Exercise.
Your answer is one number: the count of lines below that hold the word "ripple".

Data.

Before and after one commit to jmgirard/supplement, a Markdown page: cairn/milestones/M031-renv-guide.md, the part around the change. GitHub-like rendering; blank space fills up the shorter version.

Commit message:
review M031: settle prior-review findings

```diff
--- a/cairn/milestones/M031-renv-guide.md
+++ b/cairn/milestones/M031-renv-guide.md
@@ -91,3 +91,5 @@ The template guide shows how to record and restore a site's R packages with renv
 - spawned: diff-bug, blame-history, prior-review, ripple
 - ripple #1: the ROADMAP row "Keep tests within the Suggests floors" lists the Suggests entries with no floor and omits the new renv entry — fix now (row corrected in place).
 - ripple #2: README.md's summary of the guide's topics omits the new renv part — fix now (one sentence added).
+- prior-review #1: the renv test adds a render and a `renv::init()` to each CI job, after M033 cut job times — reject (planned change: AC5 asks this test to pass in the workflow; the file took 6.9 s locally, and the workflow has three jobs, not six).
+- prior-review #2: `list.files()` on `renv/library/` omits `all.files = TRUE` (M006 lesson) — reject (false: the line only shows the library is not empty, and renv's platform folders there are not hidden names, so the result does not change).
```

Result for this task.
3